As a junior in college who worked twenty hours a week, I never planned on learning the ins and outs of our health care system. That all changed last year when I was diagnosed with Hodgkin’s Lymphoma. I quickly learned what it means to have access to the benefits made possible through an employer-provided health plan, including care coordination services that make sure patients are seeing the best possible specialists. But I’ve also learned how we can do better.
It was January 2018 when I first sensed something was not right when the swelling around the left side of my neck persisted even though my cold had gone away. After several months, the swelling actually became worse. Thankfully, my mother and I were insured through her employer-provided health plan and we were able to visit an outpatient clinic. Unfortunately, they missed the diagnosis and sent me home with antibiotics.
Eventually I was able to see a specialist through our health plan who helped me navigate the system. Our plan ensured that I was able to see an expert, Dr. Perna, a name I mention because of the incredible care he gave me. I know that if it wasn’t for the health coverage my mother received through her employer, I may have never been able to access such quality care.
Once Dr. Perna removed two golf ball sized tumors, I immediately began fertilization treatments as a precursor to three long months of chemotherapy.

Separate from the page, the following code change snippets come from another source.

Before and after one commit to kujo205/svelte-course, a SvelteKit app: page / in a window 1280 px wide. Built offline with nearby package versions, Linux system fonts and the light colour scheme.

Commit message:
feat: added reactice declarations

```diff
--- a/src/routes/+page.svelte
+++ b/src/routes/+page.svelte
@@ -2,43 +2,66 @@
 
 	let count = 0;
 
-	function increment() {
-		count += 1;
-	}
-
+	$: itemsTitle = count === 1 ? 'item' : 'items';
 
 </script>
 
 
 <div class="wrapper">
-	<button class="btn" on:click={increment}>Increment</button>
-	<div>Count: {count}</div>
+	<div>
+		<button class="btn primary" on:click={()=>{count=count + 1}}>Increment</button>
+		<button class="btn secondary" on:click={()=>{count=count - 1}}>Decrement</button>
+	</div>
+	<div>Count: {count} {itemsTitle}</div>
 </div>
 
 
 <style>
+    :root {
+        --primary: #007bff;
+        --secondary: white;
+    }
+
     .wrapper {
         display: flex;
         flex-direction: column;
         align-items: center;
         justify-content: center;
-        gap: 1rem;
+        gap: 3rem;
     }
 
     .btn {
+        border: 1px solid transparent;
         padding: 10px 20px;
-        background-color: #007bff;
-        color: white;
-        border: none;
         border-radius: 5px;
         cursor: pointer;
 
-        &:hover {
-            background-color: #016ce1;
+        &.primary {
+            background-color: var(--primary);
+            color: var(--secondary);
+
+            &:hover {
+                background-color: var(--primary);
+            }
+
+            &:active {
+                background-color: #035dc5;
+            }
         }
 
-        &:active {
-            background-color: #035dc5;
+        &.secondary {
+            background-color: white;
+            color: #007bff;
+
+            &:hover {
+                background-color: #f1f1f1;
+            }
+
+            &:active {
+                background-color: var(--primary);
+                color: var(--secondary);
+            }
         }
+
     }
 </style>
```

My treatments ended in September and I was officially in remission by November. My surgery and chemotherapy started in the summer allowing me to stay in school and graduate on schedule the next May.
I was in middle school when the Affordable Care Act (ACA) was passed and had never given much thought to how people had access to health care until my mother was diagnosed with breast cancer. But I have benefited from the ACA in so many ways, including having access to my mother’s employer-provided plan, and that we were not denied coverage due to pre-existing conditions. It wasn’t just these benefits that have improved the lives of families like ours, but what health plans have been able to do to build on those benefits as well.
I understand that there is room for improvement in our health care system, and I have had the opportunity to discuss some of these potential improvements with Congresswoman Donna Shalala, a life-long advocate for greater access to affordable care. The congresswoman has assured me that one of her primary goals is “seamless health care coverage,” and she has the voting record in Congress to prove her commitment.
I never intended to be a health care advocate. I am simply a cancer survivor who wants to help. I know that more patients should be able to access the life-saving care that today’s health care community is able to deliver, and we should work at every turn to ensure access to this care is expanded, not reduced.
Utilizing innovative technologies is one way that health plans are expanding access to care. Programs like telehealth give quick and affordable access to physicians for people who would otherwise have difficulty making the trip to a provider. And through common-sense policy reforms like expanding Medicaid for the working poor and reducing prescription drug costs, our lawmakers can support efforts to expand access to care for more vulnerable populations and anyone who has a hard time affording care today.
I will continue to advocate for expanding access to quality and affordable care with our members of congress. More people should hear my story to understand the superior care that health plans are currently providing patients today. It will take collaboration from lawmakers, health plans, and health care providers to continue making a difference in the lives of Floridians and all Americans. My mother and I are survivors. I have seen the highs and lows of our health care system and hopefully our experiences can play a small part in another person’s survivor story.
Anya Martinez is a graduate of John Ferguson High School. Anya is a currently senior at FIU, majoring in Political Science and International Relations. Anya and her mother are both cancer survivors.